In 1864 Thomas Seymour climbed onto what is now called Seymour Top using a narrow ledge, 200 metres long, that traverses the eastern cliffs. He had ridden up from the Burragorang Valley looking for stray cattle.
A short distance from the pass, at what is now called Headless Rider Point he saw what he called 'one of the greatest views of his life'.
Seymour Top has many lookouts, each with its own special view.
Thick heath on Seymour Top makes it difficult to walk anywhere but the track. The heath is amazing. No matter what the season, something seems to be in flower. Birds and insects love heath.

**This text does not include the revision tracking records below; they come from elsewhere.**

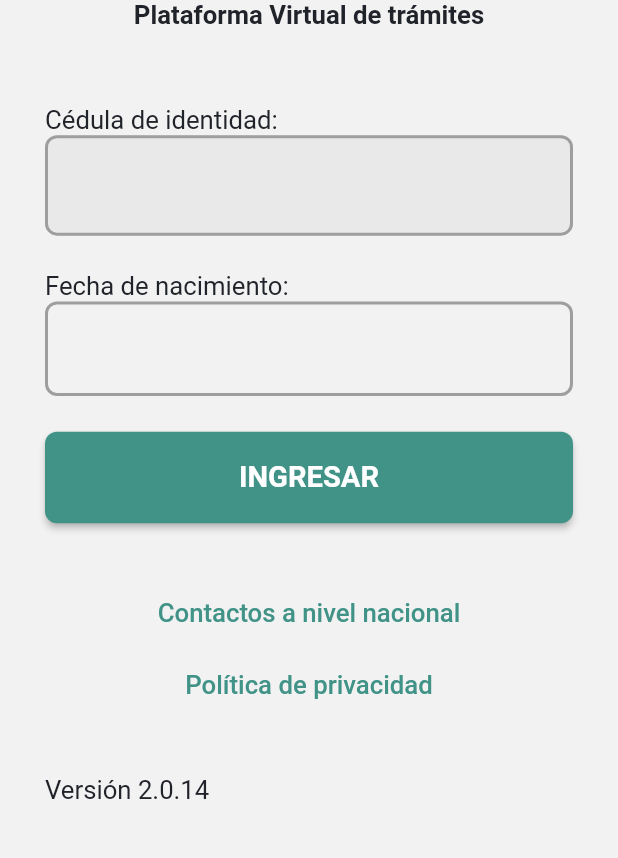
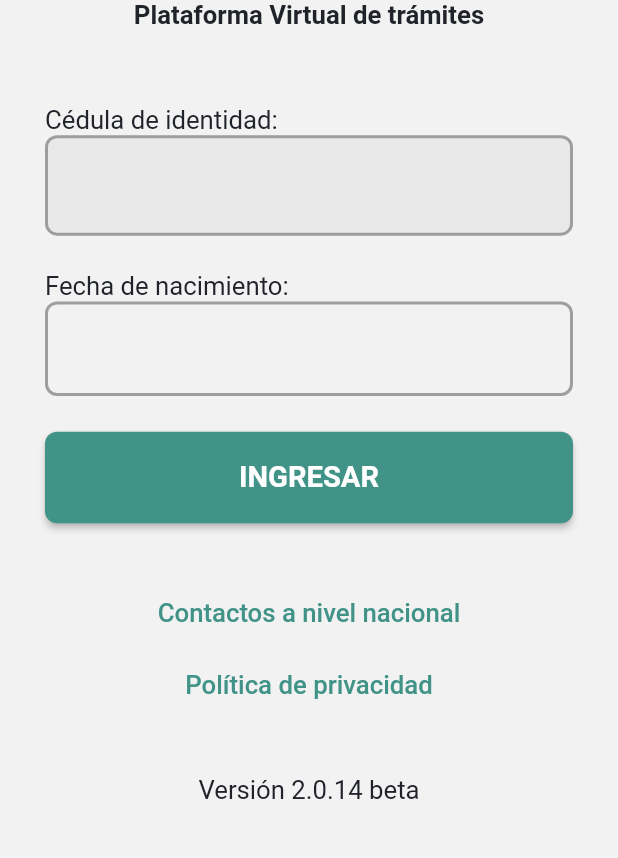
Before and after one commit to MUTUAL-DE-SERVICIOS-AL-POLICIA/pvtmovil, a Flutter app: the screen it shows after launch, on a phone screen of 412 x 824 dp, the part 329-1187 px from its top. Run offline on Flutter 3.47's test engine with Material 2 defaults, Android fonts, the phone set to English and light mode, and no system bars; our stand-ins replace animate_do, bloc, camera, connectivity_plus, device_info_plus, flutter_bloc and 13 more; missing offline and left inert: google_mlkit_text_recognition, map_launcher.

```diff
--- a/lib/components/image_input.dart
+++ b/lib/components/image_input.dart
@@ -77,8 +77,8 @@ class _ImageInputComponentState extends State<ImageInputComponent> {
       {BuildContext? context}) async {
     final XFile? pickedFile = await _picker.pickImage(
       source: source,
-      maxWidth: 640,
-      maxHeight: 480,
+      maxWidth: 540,
+      maxHeight: 380,
       imageQuality: 100,
     );
     if (pickedFile == null) return;
--- a/lib/screens/login.dart
+++ b/lib/screens/login.dart
@@ -309,7 +309,9 @@ class _ScreenLoginState extends State<ScreenLogin> {
                             SizedBox(
                               height: 30.h,
                             ),
-                            Text('Versión 2.0.14')
+                            Center(
+                              child: Text('Versión 2.0.14 beta'),
+                            )
                           ],
                         )),
                   if (!btnAccess)
--- a/lib/screens/pages/menu.dart
+++ b/lib/screens/pages/menu.dart
@@ -121,7 +121,7 @@ class _MenuDrawerState extends State<MenuDrawer> {
                   icon: Icons.info_outline,
                   onTap: () => closeSession(context)),
               Center(
-                child: Text('Versión 2.0.13 beta'),
+                child: Text('Versión 2.0.14 beta'),
               )
             ],
           ))),
```
Also changed, not shown: lib/screens/modal_enrolled/modal.dart (+9 -31 lines), 1 other file.
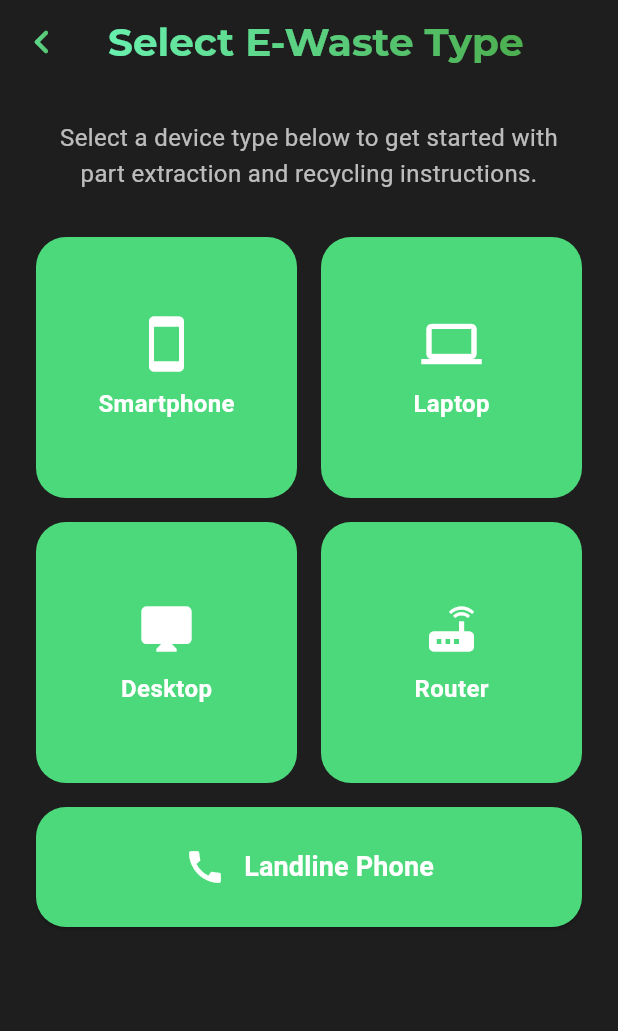
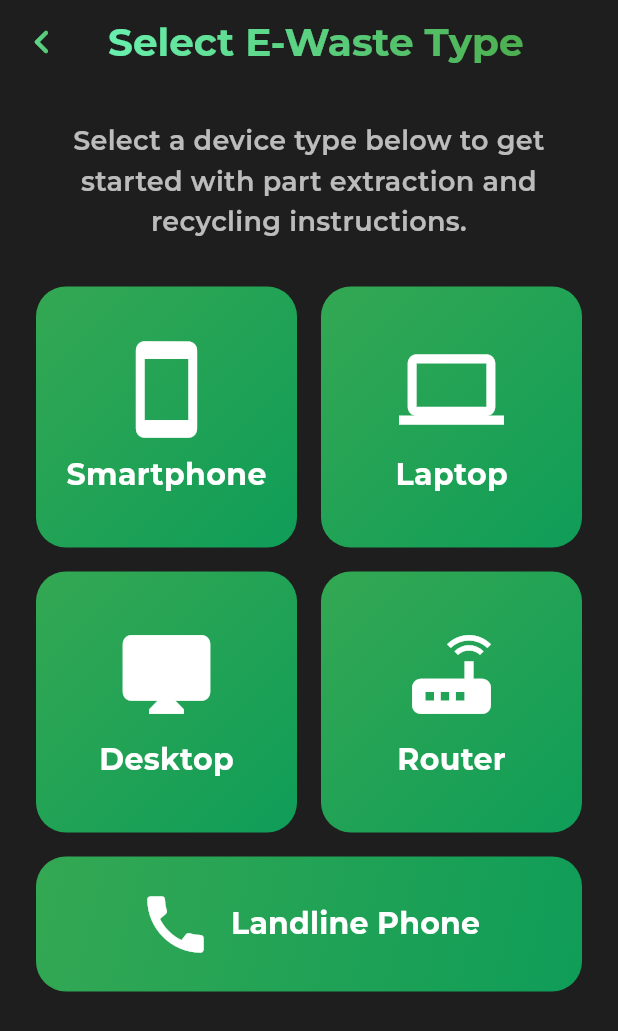
Before and after one commit to usergaia/e-Xtract_app, a Flutter app: the screen it shows after launch, after a tap on "Get Started", on a phone screen of 412 x 824 dp. Shown: the top 1031 px of the screen. Run offline on Flutter 3.47's test engine with Material 3 defaults, Android fonts, the light colour scheme and no system bars; our stand-ins replace google_fonts, image_picker; missing offline and left inert: tflite_flutter.

Commit message:
Made UI more consistent with fonts and gradients

```diff
--- a/lib/pages/category.dart
+++ b/lib/pages/category.dart
@@ -1,4 +1,5 @@
 import 'package:flutter/material.dart';
+import 'package:google_fonts/google_fonts.dart';
 import '/pages/upload_or_camera.dart';
 import '/pages/base.dart';
 
@@ -16,12 +17,13 @@ class Category extends StatelessWidget {
         child: Column(
           crossAxisAlignment: CrossAxisAlignment.center, // Center content horizontally
             children: [
-            const Text(
+            Text(
               // Instructional text
               'Select a device type below to get started with part extraction and recycling instructions.',
               textAlign: TextAlign.center, // Center the text
-              style: TextStyle(
-              fontSize: 16, // Font size
+              style: GoogleFonts.montserrat(
+                fontSize: 18,
+                fontWeight: FontWeight.w600, // Font size
                 color: Colors.white70, // Light white text color
                 height: 1.5, // Line spacing
               ),
@@ -63,9 +65,16 @@ class Category extends StatelessWidget {
             const SizedBox(height: 16), // Space before next button
 
             // A full-width button for Landline Phone option
-            SizedBox(
-              width: double.infinity, // Make button take full width
-              height: 80, // Button height
+            Container(
+              height: 90, // Shorter height for rectangular shape
+              decoration: BoxDecoration(
+                gradient: const LinearGradient(
+                  colors: [Color(0xFF34A853), Color(0xFF0F9D58)],
+                  begin: Alignment.topLeft,
+                  end: Alignment.bottomRight,
+                ),
+                borderRadius: BorderRadius.circular(20),
+              ),
               child: ElevatedButton(
                 onPressed: () {
                   Navigator.push(
@@ -74,28 +83,30 @@ class Category extends StatelessWidget {
                       builder: (context) => UploadPage(category: 'Landline'),
                     ),
                   );
-              }, // Action when button is pressed
+                },
                 style: ElevatedButton.styleFrom(
-                backgroundColor: const Color(0xFF4CD97B), // Green background color
+                  backgroundColor: Colors.transparent,
+                  shadowColor: Colors.transparent,
                   shape: RoundedRectangleBorder(
-                borderRadius: BorderRadius.circular(20), // Rounded corners
+                    borderRadius: BorderRadius.circular(20),
                   ),
+                  padding: EdgeInsets.zero,
                 ),
                 child: Row(
-                mainAxisAlignment: MainAxisAlignment.center, // Center items inside button
-                children: const [
-                Icon(
-                  Icons.call, // Icon for landline
-                  color: Colors.white, // Icon color
-                  size: 28, // Icon size
+                  mainAxisAlignment: MainAxisAlignment.center,
+                  children: [
+                    const Icon(
+                      Icons.call,
+                      color: Colors.white,
+                      size: 50, // Smaller icon for rectangular shape
                     ),
-                SizedBox(width: 12), // Space between icon and text
+                    const SizedBox(width: 12),
                     Text(
-                  'Landline Phone', // Button label
-                  style: TextStyle(
-                  fontSize: 18, // Text size
-                  fontWeight: FontWeight.bold, // Bold text
-                  color: Colors.white, // White text color
+                      'Landline Phone',
+                      style: GoogleFonts.montserrat(
+                        fontSize: 20,
+                        fontWeight: FontWeight.bold,
+                        color: Colors.white,
                       ),
                     ),
                   ],
@@ -116,7 +127,11 @@ class Category extends StatelessWidget {
   }) {
     return Container(
       decoration: BoxDecoration(
-        color: const Color(0xFF4CD97B), // Green background for card
+        gradient: const LinearGradient(
+          colors: [Color(0xFF34A853), Color(0xFF0F9D58)],
+          begin: Alignment.topLeft,
+          end: Alignment.bottomRight,
+        ),
         borderRadius: BorderRadius.circular(20), // Rounded corners
       ),
       child: InkWell(
@@ -136,14 +151,14 @@ class Category extends StatelessWidget {
             Icon(
               icon, // Icon passed as parameter
               color: Colors.white, // White icon color
-              size: 40, // Icon size
+              size: 70, // Icon size
             ),
             const SizedBox(height: 8), // Space between icon and text
             Text(
               label, // Label passed as parameter
-              style: const TextStyle(
+              style: GoogleFonts.montserrat(
                 color: Colors.white, // White text color
-                fontSize: 16, // Font size
+                fontSize: 20, // Font size
                 fontWeight: FontWeight.bold, // Bold text
               ),
             ),
```
Also changed, not shown: lib/pages/assistant.dart (+42 -8 lines). Lines whose indentation alone changed are shown as unchanged.
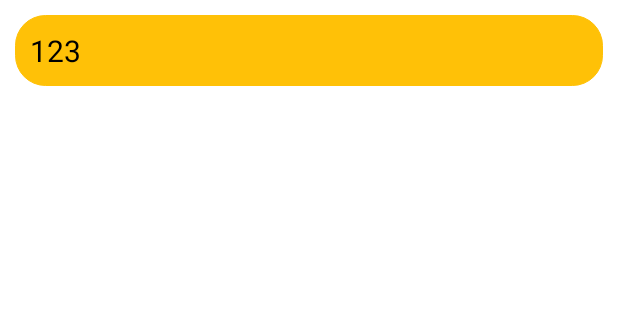
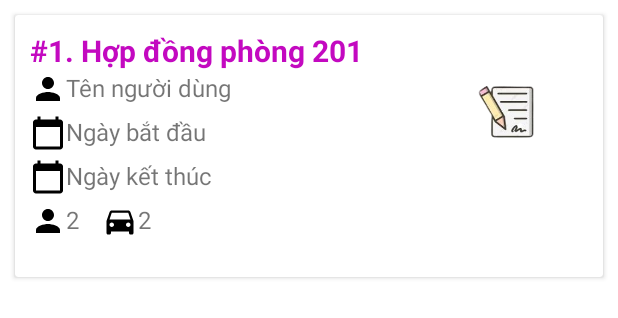
Before and after one commit to tranngochuy2107/app-nha-tro, an Android app: the layout item_hopdong.xml on its own in the app's theme, with its tools: preview values and no code run, on a phone screen of 412 x 824 dp. Shown: the top 318 px of the screen. Run offline under Robolectric (Android 15) with nearby library versions, the phone set to English and light mode, and no system bars.

Commit message:
update giao dien

```diff
--- a/app/src/main/java/Adapter/HopDongAdapter.java
+++ b/app/src/main/java/Adapter/HopDongAdapter.java
@@ -101,19 +101,38 @@ public class HopDongAdapter extends BaseAdapter implements Filterable {
         } else {
             myViewHolder = (MyViewHolder) view.getTag();
         }
-        LinearLayout ln_item_dv = view.findViewById(R.id.linear_item_hd);
+        CardView ln_item_dv = view.findViewById(R.id.linear_item_hd);
+        HopDong hopDong=list.get(i);
         PhongDAO phongDAO = new PhongDAO(context);
         Phong phong = phongDAO.getPhongById(String.valueOf(list.get(i).getIdPhong()));
-        myViewHolder.tv_HopDong.setText("Hợp Đồng Phòng: "+phong.getSoPhong());
+        KhachThueDAO khachThueDAO=new KhachThueDAO(context);
+        KhachThue khachThue=khachThueDAO.getUserById(String.valueOf(hopDong.getIdKhachThue()));
+
+        myViewHolder.tv_HopDong.setText("#"+(i+1)+". Hợp Đồng Phòng: "+phong.getSoPhong());
+        TextView txtNguoithue,txtNgayBatdau,txtNgayKetThuc,txtSoNGuoi,txtSoxe;
+        ImageView imageView;
+        txtNguoithue=view.findViewById(R.id.txtKhachThue);
+        txtNgayBatdau=view.findViewById(R.id.txtNgayBatdau);
+        txtNgayKetThuc=view.findViewById(R.id.txtNgayketthuc);
+        txtSoNGuoi=view.findViewById(R.id.txtcPerson);
+        txtSoxe=view.findViewById(R.id.txtCar);
+        imageView=view.findViewById(R.id.imghd);
+        txtNguoithue.setText("Người Thuê: "+khachThue.getHoTen());
+        txtNgayBatdau.setText("Ngày bắt đầu: "+hopDong.getNgayBatDau());
+        txtNgayKetThuc.setText("Ngày kết thúc: "+hopDong.getNgayKetThuc());
+        txtSoNGuoi.setText("Ngày bắt đầu: "+hopDong.getSoNguoi());
+        txtSoxe.setText("Ngày bắt đầu: "+hopDong.getSoLuongXe());
         if(list.get(i).getTrangThaiHD()==1) {
-            ln_item_dv.setBackgroundTintList(ColorStateList.valueOf(Color.parseColor("#00FF2B")));
-
+            ln_item_dv.setBackgroundTintList(ColorStateList.valueOf(Color.parseColor("#94F589")));
+            imageView.setImageResource(R.drawable.hopdong);
         }
         else if(list.get(i).getTrangThaiHD()==2){
             ln_item_dv.setBackgroundTintList(ColorStateList.valueOf(Color.parseColor("#F7FF00")));
+            imageView.setImageResource(R.drawable.ic_baseline_announcement_24);
         }
         else if(list.get(i).getTrangThaiHD()==3){
-            ln_item_dv.setBackgroundTintList(ColorStateList.valueOf(Color.parseColor("#FF0000")));
+            ln_item_dv.setBackgroundTintList(ColorStateList.valueOf(Color.parseColor("#E8A5A7")));
+            imageView.setImageResource(R.drawable.unhd);
         }
 
         ln_item_dv.setOnClickListener(new View.OnClickListener() {
--- /dev/null
+++ b/app/src/main/res/drawable/ic_baseline_directions_car_24.xml
@@ -0,0 +1,5 @@
+<vector android:height="24dp" android:tint="#000000"
+    android:viewportHeight="24" android:viewportWidth="24"
+    android:width="24dp" xmlns:android="http://schemas.android.com/apk/res/android">
+    <path android:fillColor="@android:color/white" android:pathData="M18.92,6.01C18.72,5.42 18.16,5 17.5,5h-11c-0.66,0 -1.21,0.42 -1.42,1.01L3,12v8c0,0.55 0.45,1 1,1h1c0.55,0 1,-0.45 1,-1v-1h12v1c0,0.55 0.45,1 1,1h1c0.55,0 1,-0.45 1,-1v-8l-2.08,-5.99zM6.5,16c-0.83,0 -1.5,-0.67 -1.5,-1.5S5.67,13 6.5,13s1.5,0.67 1.5,1.5S7.33,16 6.5,16zM17.5,16c-0.83,0 -1.5,-0.67 -1.5,-1.5s0.67,-1.5 1.5,-1.5 1.5,0.67 1.5,1.5 -0.67,1.5 -1.5,1.5zM5,11l1.5,-4.5h11L19,11L5,11z"/>
+</vector>
--- /dev/null
+++ b/app/src/main/res/drawable/ic_baseline_person_24.xml
@@ -0,0 +1,5 @@
+<vector android:height="24dp" android:tint="#000000"
+    android:viewportHeight="24" android:viewportWidth="24"
+    android:width="24dp" xmlns:android="http://schemas.android.com/apk/res/android">
+    <path android:fillColor="@android:color/white" android:pathData="M12,12c2.21,0 4,-1.79 4,-4s-1.79,-4 -4,-4 -4,1.79 -4,4 1.79,4 4,4zM12,14c-2.67,0 -8,1.34 -8,4v2h16v-2c0,-2.66 -5.33,-4 -8,-4z"/>
+</vector>
--- a/app/src/main/res/layout/item_hopdong.xml
+++ b/app/src/main/res/layout/item_hopdong.xml
@@ -1,32 +1,89 @@
 <?xml version="1.0" encoding="utf-8"?>
-<LinearLayout xmlns:android="http://schemas.android.com/apk/res/android"
+<androidx.cardview.widget.CardView xmlns:android="http://schemas.android.com/apk/res/android"
     android:layout_width="match_parent"
     android:layout_height="wrap_content"
     xmlns:app="http://schemas.android.com/apk/res-auto"
     android:layout_margin="10dp"
+    android:id="@+id/linear_item_hd"
     android:layout_marginBottom="10dp"
-    android:orientation="vertical"
+    android:orientation="vertical">
+        <LinearLayout
 
-
-    >
-        <LinearLayout
-            android:id="@+id/linear_item_hd"
             app:cardElevation="10dp"
-            android:background="@drawable/bg_white_conor_10_border_gary"
             android:layout_marginBottom="10dp"
             android:orientation="vertical"
             android:backgroundTint="@color/yellow"
             app:cardCornerRadius="10dp"
             android:layout_width="match_parent"
             android:layout_height="wrap_content">
-                <TextView
+                <RelativeLayout
                     android:layout_width="match_parent"
-                    android:layout_height="wrap_content"
-                    android:id="@+id/txt_item_hopDong"
                     android:padding="10dp"
-                    android:text="123"
-                    android:textColor="@color/black"
-                    android:textSize="20dp"/>
+                    android:layout_height="wrap_content">
+                        <TextView
+                            android:layout_width="match_parent"
+                            android:layout_height="wrap_content"
+                            android:id="@+id/txt_item_hopDong"
 
+                            android:textStyle="bold"
+                            android:text="#1. Hợp đồng phòng 201"
+                            android:textColor="#C309C0"
+                            android:textSize="20dp"/>
+                        <TextView
+                            android:drawableLeft="@drawable/ic_baseline_person_24"
+                            android:id="@+id/txtKhachThue"
+                            android:layout_below="@id/txt_item_hopDong"
+                            android:text="Tên người dùng"
+                            android:textSize="16dp"
+                            android:layout_marginBottom="5dp"
+                            android:layout_width="wrap_content"
+                            android:layout_height="wrap_content"/>
+                        <TextView
+                            android:drawableLeft="@drawable/ic_baseline_calendar_today_24"
+                            android:id="@+id/txtNgayBatdau"
+                            android:layout_marginBottom="5dp"
+                            android:layout_below="@id/txtKhachThue"
+                            android:text="Ngày bắt đầu"
+                            android:textSize="16dp"
+                            android:layout_width="wrap_content"
+                            android:layout_height="wrap_content"/>
+                        <TextView
+                            android:drawableLeft="@drawable/ic_baseline_calendar_today_24"
+                            android:id="@+id/txtNgayketthuc"
+                            android:layout_marginBottom="5dp"
+                            android:layout_below="@id/txtNgayBatdau"
+                            android:text="Ngày kết thúc"
+                            android:textSize="16dp"
+                            android:layout_width="wrap_content"
+                            android:layout_height="wrap_content"/>
+                        <TextView
+                            android:drawableLeft="@drawable/ic_baseline_person_24"
+                            android:id="@+id/txtcPerson"
+                            android:layout_marginBottom="5dp"
+                            android:layout_below="@id/txtNgayketthuc"
+                            android:text="2"
+                            android:textSize="16dp"
+                            android:layout_width="wrap_content"
+                            android:layout_height="wrap_content"/>
+                        <TextView
+                            android:drawableLeft="@drawable/ic_baseline_directions_car_24"
+                            android:id="@+id/txtCar"
+                            android:layout_marginBottom="5dp"
+                            android:layout_marginStart="15dp"
+                            android:layout_below="@id/txtNgayketthuc"
+                            android:layout_toRightOf="@id/txtcPerson"
+                            android:text="2"
+                            android:textSize="16dp"
+                            android:layout_width="wrap_content"
+                            android:layout_height="wrap_content"/>
+                        <ImageView
+                            android:id="@+id/imghd"
+                            android:layout_alignParentEnd="true"
+                            android:layout_below="@id/txt_item_hopDong"
+                            android:layout_marginEnd="30dp"
+                            android:src="@drawable/hopdong"
+                            android:layout_width="50dp"
+                            android:layout_height="50dp"/>
+                </RelativeLayout>
         </LinearLayout>
-</LinearLayout>
+</androidx.cardview.widget.CardView>
--- a/app/src/main/res/layout/item_khachthue.xml
+++ b/app/src/main/res/layout/item_khachthue.xml
@@ -9,6 +9,11 @@
     android:layout_margin="8dp"
     android:layout_marginTop="10dp"
     >
+    <LinearLayout
+        android:layout_width="match_parent"
+        android:padding="4dp"
+        android:weightSum="5"
+        android:layout_height="wrap_content">
         <RelativeLayout
             android:layout_width="match_parent"
             android:layout_height="wrap_content">
@@ -89,6 +94,8 @@
                 android:layout_marginEnd="20dp"
                 android:layout_height="40dp"/>
         </RelativeLayout>
+    </LinearLayout>
+
 
 
 
--- a/app/src/main/res/values/strings.xml
+++ b/app/src/main/res/values/strings.xml
@@ -1,5 +1,5 @@
 <resources>
-    <string name="app_name">Quan Ly Phong Tro</string>
+    <string name="app_name">Quản Lý Phòng Trọ</string>
     <!-- TODO: Remove or change this placeholder text -->
     <string name="hello_blank_fragment">Hello blank fragment</string>
     <string name="action_search">Tìm kiếm</string>
```
Lines whose indentation alone changed are shown as unchanged.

It is a great place just to stand and watch.
In addition to Seymour's First Ascent Pass there are two other passes - the Ramp up at the north western end and a difficult slot in a gap in the western cliffs.
The Ramp was built by the Army in 1942. Metal ladders were used before the Ramp was built and prior to that Aboriginals used a tree trunk for a ladder.
Kanangra Tops (Dunphy)
Kanangra-Boyd National Park (NSW)